But it’s not just meant to be a good time — it’s meant to recruit new drivers.
Called UberDRIVE, the game takes place in San Francisco and tasks users with making pickups and delivering passengers safely to their destinations. Here’s how the company describes it in a recent blog post. Read more »
Det Ansinn (left) and Daniel Wood of Brick Simple are developing apps for the Apple Watch.
Will the Apple Watch be a game-changing success or a grand flop? Is it the next yo-yo or the next Arch Deluxe?
Det Ansinn is betting big on the highly anticipated wearable device. The president and founder of Brick Simple in Doylestown, Pa., Ansinn is developing several Apple Watch apps and seems sold on its place in mainstream America. (In fact, he’s the only local developer I could find who’s creating apps specifically for the device.) Read more »
Wawa and 7-Eleven seem like polar opposites when it comes to customer loyalty and brand power.
In one corner is Wawa, beloved by Philadelphians for always being there with a cup of coffee on your morning commute or a late-night Italian hoagie when you’ve had too much to drink.

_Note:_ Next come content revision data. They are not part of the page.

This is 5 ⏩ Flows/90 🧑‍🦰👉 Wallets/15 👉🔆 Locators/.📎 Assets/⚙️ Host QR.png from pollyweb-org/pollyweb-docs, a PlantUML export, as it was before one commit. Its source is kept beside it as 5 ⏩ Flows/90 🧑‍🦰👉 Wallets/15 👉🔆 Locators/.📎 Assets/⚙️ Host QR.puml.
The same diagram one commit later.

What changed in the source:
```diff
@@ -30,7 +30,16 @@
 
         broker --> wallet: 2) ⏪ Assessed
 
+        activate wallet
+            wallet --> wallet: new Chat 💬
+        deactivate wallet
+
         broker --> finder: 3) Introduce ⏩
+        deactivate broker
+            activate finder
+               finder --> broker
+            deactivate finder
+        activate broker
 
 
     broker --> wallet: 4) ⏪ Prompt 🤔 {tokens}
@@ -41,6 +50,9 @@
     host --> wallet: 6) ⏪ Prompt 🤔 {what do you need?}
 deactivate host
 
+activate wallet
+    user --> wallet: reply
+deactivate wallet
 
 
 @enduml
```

In the other corner is 7-Eleven, seen by many as corporate, drab and lacking a hometown feel (and the all-important deli counter). In fact, a recent survey found that customers prefer Wawa to 7-Eleven by a 2-to-1 margin. Read more »
When I wrote a few years back about the precipitous drop-off in the number of young men getting driver’s licenses, Uber was just beginning to get off the ground. I didn’t know enough about it to even consider that it might be a factor in the decline of the American male love affair with cars. Time flies; this week the New York Times reported that nowadays, instead of nagging their parents to take them for their driver’s tests and buy them Mustangs when they reach majority, kids are asking for their own Uber accounts.

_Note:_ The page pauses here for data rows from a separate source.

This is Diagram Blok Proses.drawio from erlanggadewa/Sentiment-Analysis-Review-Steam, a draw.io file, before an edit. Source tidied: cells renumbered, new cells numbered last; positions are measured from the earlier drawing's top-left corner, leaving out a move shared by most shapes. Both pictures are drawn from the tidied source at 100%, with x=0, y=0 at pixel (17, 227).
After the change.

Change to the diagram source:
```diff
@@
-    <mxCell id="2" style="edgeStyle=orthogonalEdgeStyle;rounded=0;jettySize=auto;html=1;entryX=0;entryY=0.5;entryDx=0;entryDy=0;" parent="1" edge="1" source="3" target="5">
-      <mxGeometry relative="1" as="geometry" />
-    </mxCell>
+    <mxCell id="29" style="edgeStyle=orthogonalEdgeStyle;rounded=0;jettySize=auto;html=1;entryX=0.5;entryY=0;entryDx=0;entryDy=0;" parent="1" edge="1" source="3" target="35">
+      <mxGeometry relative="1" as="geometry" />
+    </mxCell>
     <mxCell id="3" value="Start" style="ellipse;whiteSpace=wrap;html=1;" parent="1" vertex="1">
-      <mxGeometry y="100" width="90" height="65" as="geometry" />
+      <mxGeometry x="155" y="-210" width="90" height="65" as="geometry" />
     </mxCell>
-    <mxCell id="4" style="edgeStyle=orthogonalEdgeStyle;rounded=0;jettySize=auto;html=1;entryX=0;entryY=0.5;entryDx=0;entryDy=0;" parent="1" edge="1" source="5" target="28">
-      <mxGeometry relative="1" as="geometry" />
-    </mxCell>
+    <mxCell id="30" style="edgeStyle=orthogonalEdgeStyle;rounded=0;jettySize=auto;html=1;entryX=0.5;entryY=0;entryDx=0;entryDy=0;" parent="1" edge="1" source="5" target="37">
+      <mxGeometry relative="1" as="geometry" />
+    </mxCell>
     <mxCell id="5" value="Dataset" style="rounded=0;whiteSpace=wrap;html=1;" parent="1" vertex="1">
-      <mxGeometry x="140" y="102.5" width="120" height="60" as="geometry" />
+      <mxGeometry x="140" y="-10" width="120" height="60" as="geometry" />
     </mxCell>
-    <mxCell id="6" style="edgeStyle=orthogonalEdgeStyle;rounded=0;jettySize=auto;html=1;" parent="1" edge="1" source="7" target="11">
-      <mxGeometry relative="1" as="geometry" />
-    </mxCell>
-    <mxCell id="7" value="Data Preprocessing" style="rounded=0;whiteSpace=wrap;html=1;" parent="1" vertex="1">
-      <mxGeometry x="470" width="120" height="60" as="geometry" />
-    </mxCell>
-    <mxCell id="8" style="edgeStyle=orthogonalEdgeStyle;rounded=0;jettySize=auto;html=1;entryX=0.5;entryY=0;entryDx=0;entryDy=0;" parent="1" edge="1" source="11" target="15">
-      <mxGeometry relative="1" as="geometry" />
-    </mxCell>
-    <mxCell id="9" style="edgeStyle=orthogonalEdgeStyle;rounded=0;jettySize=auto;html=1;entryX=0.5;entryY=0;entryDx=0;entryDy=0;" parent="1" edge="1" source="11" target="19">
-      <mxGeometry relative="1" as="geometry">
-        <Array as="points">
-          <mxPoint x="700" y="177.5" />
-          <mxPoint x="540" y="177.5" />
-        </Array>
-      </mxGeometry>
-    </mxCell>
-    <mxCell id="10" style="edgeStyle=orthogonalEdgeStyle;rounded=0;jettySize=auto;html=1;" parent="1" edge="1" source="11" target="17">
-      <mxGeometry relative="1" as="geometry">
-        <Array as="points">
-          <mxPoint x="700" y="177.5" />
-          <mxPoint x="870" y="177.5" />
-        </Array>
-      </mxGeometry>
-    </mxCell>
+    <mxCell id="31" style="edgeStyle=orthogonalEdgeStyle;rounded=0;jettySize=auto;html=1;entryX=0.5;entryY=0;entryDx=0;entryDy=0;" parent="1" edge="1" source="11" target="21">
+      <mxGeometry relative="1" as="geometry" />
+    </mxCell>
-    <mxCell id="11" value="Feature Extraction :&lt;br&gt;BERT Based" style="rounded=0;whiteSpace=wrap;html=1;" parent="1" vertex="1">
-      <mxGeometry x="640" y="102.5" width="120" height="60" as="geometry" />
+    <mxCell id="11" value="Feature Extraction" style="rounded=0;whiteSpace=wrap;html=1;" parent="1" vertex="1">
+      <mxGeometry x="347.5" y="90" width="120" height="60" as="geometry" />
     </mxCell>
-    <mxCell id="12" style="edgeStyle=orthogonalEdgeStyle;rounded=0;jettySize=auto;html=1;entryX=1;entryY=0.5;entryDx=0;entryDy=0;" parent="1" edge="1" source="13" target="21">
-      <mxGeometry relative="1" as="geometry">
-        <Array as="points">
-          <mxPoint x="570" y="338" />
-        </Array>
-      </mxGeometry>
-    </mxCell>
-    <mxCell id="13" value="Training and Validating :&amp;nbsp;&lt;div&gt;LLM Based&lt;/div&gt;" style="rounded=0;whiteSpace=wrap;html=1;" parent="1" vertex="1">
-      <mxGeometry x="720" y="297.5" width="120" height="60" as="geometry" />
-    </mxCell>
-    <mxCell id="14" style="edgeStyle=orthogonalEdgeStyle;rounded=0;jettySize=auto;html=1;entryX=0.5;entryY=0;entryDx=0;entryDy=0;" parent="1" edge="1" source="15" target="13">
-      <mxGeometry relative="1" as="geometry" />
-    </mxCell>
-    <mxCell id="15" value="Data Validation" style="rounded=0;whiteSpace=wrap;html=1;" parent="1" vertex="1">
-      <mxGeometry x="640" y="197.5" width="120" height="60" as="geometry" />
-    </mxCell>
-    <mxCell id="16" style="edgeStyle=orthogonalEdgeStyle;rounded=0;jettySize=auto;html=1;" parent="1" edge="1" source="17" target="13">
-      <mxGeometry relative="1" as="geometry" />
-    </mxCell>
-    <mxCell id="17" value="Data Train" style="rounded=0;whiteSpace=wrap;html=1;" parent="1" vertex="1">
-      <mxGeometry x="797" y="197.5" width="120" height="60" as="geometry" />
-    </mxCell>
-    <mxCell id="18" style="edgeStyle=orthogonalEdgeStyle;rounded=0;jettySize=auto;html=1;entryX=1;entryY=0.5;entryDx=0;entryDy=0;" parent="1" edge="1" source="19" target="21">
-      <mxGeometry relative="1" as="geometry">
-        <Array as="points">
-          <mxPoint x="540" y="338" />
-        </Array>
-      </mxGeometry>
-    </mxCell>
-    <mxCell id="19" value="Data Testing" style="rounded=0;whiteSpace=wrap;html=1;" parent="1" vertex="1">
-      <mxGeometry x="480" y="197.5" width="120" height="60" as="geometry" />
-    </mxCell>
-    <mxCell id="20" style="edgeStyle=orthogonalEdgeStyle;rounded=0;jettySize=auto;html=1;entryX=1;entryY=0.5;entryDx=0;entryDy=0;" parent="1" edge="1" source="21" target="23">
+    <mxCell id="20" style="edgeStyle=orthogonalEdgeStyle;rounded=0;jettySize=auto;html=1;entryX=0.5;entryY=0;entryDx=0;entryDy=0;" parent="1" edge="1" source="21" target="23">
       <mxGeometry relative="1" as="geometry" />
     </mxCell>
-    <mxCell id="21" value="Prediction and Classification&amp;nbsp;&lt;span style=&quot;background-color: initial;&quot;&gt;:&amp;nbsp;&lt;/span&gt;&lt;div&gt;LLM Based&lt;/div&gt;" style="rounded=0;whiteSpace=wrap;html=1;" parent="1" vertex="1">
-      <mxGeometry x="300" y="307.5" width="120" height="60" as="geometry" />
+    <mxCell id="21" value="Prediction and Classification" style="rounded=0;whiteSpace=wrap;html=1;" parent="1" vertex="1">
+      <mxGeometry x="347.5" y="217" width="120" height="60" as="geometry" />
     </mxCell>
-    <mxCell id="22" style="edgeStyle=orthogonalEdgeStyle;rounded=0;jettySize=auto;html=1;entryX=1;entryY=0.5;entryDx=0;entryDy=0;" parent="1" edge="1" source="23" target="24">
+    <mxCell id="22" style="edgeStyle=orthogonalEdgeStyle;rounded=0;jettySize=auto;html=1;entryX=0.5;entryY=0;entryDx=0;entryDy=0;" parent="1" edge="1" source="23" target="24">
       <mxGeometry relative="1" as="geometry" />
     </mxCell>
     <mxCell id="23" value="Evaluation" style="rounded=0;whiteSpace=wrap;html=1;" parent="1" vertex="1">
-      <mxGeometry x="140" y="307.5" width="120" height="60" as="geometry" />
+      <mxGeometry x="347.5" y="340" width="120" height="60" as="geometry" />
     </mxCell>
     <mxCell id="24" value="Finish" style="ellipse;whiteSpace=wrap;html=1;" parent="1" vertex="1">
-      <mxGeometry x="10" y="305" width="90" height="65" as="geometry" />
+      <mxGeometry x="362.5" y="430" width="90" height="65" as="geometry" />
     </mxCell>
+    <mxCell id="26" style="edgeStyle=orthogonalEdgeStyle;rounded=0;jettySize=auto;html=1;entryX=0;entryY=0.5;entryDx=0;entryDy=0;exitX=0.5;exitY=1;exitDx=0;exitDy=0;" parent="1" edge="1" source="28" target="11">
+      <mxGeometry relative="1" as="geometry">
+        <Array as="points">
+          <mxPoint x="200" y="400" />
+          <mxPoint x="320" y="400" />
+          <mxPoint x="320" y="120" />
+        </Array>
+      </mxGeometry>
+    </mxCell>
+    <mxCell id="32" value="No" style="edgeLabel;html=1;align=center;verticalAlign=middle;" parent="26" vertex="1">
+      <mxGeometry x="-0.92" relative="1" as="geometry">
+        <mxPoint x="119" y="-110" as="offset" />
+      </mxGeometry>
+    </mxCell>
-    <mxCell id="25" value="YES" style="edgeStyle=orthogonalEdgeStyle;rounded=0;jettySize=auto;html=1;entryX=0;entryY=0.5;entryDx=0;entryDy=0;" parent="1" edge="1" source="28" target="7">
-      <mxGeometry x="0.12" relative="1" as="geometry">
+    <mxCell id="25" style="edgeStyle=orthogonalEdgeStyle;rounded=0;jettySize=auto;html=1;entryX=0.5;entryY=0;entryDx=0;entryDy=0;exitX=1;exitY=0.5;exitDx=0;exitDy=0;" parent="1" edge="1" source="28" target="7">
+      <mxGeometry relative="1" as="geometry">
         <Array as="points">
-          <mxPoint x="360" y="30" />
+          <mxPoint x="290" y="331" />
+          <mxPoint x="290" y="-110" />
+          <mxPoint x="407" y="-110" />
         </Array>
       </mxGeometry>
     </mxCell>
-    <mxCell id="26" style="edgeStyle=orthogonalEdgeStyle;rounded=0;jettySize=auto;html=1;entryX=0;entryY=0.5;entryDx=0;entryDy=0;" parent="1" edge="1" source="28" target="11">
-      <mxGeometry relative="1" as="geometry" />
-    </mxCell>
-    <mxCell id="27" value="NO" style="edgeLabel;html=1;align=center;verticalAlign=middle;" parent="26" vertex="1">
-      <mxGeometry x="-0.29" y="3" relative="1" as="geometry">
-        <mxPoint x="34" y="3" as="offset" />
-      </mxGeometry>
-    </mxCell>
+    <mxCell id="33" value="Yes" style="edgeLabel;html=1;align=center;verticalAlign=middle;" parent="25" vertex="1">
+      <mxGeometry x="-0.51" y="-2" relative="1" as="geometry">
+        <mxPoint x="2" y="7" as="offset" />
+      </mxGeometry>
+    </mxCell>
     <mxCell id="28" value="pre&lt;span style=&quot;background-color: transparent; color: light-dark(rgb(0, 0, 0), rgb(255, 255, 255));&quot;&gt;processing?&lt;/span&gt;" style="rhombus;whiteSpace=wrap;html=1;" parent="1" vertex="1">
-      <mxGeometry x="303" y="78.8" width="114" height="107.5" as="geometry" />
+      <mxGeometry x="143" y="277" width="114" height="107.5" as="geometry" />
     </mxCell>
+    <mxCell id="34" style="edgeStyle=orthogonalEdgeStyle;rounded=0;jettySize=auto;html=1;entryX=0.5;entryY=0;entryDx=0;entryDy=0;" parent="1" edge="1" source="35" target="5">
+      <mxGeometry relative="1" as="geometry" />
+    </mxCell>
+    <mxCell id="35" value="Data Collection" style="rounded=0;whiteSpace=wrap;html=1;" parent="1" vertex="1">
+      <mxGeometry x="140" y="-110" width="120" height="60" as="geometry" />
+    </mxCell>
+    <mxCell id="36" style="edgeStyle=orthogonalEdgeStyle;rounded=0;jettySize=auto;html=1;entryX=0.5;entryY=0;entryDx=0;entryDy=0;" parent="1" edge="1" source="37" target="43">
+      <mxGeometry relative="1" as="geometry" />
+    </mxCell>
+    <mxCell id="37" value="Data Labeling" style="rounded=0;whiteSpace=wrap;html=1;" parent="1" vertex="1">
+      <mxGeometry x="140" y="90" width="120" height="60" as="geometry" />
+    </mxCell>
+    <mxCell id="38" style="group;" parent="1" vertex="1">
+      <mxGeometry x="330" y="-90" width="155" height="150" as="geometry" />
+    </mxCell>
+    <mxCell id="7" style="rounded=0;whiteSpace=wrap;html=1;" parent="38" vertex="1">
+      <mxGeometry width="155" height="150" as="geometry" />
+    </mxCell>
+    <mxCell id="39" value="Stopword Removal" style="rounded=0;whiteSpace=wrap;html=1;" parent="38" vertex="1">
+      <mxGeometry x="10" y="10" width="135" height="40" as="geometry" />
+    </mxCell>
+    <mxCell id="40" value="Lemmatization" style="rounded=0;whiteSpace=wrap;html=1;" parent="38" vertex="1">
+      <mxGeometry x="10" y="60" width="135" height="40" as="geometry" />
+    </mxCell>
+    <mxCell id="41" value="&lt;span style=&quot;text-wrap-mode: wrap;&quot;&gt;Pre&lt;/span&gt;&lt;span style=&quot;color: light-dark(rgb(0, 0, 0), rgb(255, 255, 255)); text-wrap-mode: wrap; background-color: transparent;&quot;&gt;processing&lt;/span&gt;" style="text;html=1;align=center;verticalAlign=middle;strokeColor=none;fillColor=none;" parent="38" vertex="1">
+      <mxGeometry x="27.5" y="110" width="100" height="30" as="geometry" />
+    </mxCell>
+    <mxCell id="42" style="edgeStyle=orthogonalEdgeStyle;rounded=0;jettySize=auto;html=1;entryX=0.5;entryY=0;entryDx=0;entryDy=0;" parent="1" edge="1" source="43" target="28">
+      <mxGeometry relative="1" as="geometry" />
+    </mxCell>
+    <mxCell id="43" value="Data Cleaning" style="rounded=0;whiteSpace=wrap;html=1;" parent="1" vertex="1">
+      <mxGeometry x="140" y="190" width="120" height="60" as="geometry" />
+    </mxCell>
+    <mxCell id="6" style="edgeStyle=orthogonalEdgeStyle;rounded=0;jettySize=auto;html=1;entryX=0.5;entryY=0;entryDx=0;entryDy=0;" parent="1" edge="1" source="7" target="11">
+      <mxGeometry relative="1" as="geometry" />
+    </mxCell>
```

As a parent, I’m of two minds about this. Considering how dangerous teen driving was even before the invention of cell phones and selfies, having anyone else but my kid behind the wheel when he heads out to a party or concert seems like a great idea. On the other hand, what’s next? Start-ups that come to your house and get you dressed? Hold your fork to your mouth? Read more »

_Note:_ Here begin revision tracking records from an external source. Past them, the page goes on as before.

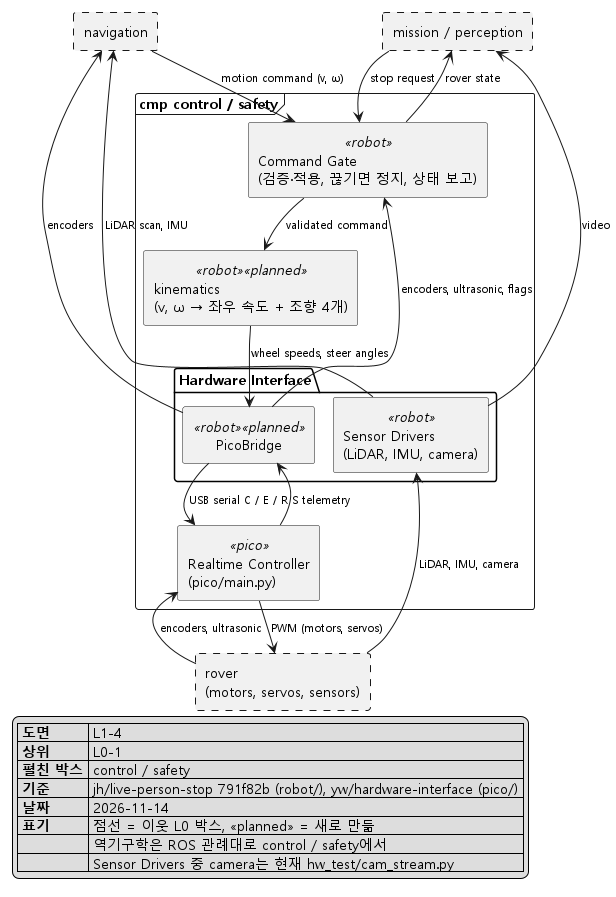
Above: docs/architecture/png/L1-4_control_safety.png in Ruysong/autonomous-rescue-rover (PlantUML), before the change.
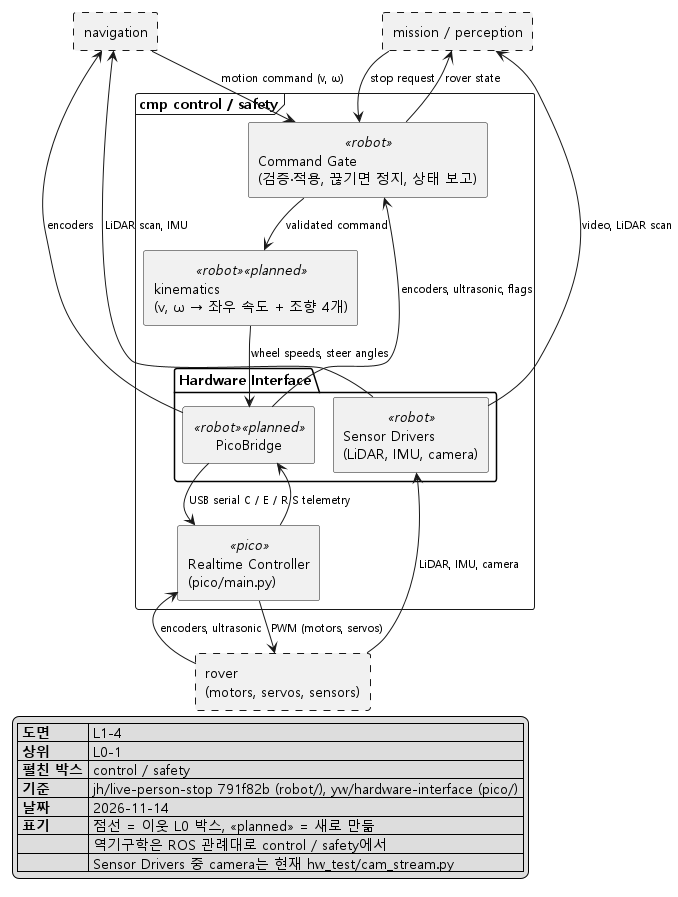
After the change.

Commit message:
docs: add LiDAR person candidate tracker to perception

The edit, as a diff of the source:
```diff
@@ -36,7 +36,7 @@
 GATE -up-> MISSION : rover state
 DRIVERS -up-> NAV : LiDAR scan, IMU
 BRIDGE -up-> NAV : encoders
-DRIVERS -up-> MISSION : video
+DRIVERS -up-> MISSION : video, LiDAR scan
 
 legend bottom right
   |= 도면 | L1-4 |
```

Images via Spylight Solutions LLC
There’s no denying it: TV fashion is freakin’ good right now. Claire Underwood looks first-lady-worthy in smoky blue Ralph Lauren gowns and Olivia Pope dons glorious capes and perfectly tailored suits. Hell, even the teens on Pretty Little Liars are rocking envy-inducing outfits. But, as everyone knows, costume wardrobes are culled far in advance and, with the exception of the Scandal‘s The Limited collab, it can be tricky to nab these looks once they’re splashed across the screen.
Enter: Spylight, a Shazam-esque app for zeroing in on your favorite looks from popular TV shows and films. Yep, that means Alicia Florrick’s cashmere shawl from last Sunday’s episode of The Good Wife can be yours in just a few clicks. Read more »
A screenshot of the city’s new budget explorer.
The City of Philadelphia launched a really very cool new app today that makes it far, far easier to explore the city’s budget. It’s called Open Budget, and it’s both highly visual and intuitive and genuinely informative.
Users can drill down into each of the city’s funds to explore spending by department. The app shows you spending in this fiscal year and Mayor Nutter’s proposed budget for this coming fiscal year. Zoom in on the Fire department, for instance, and you see the department is budgeted for a big, 30 percent cut in spending on materials and supplies, while increasing spending on contractual services by close to 16 percent. Read more »
Doctors are warning smart phone users that they may develop a syndrome called “text neck” due to constantly playing games and checking email on iPhones and other devices. Well, if that’s the case, this is clearly not what the doctor ordered. Here are five really outstanding apps that can keep you entertained long into any winter storm. Just make sure that you do a little yoga in-between using each one so your neck stays happy. Read more »
On the latest episode of ABC show Shark Tank, a Drexel student walked away with a deal for his Scholly app, which is supposed to help students find scholarships for college. Read more »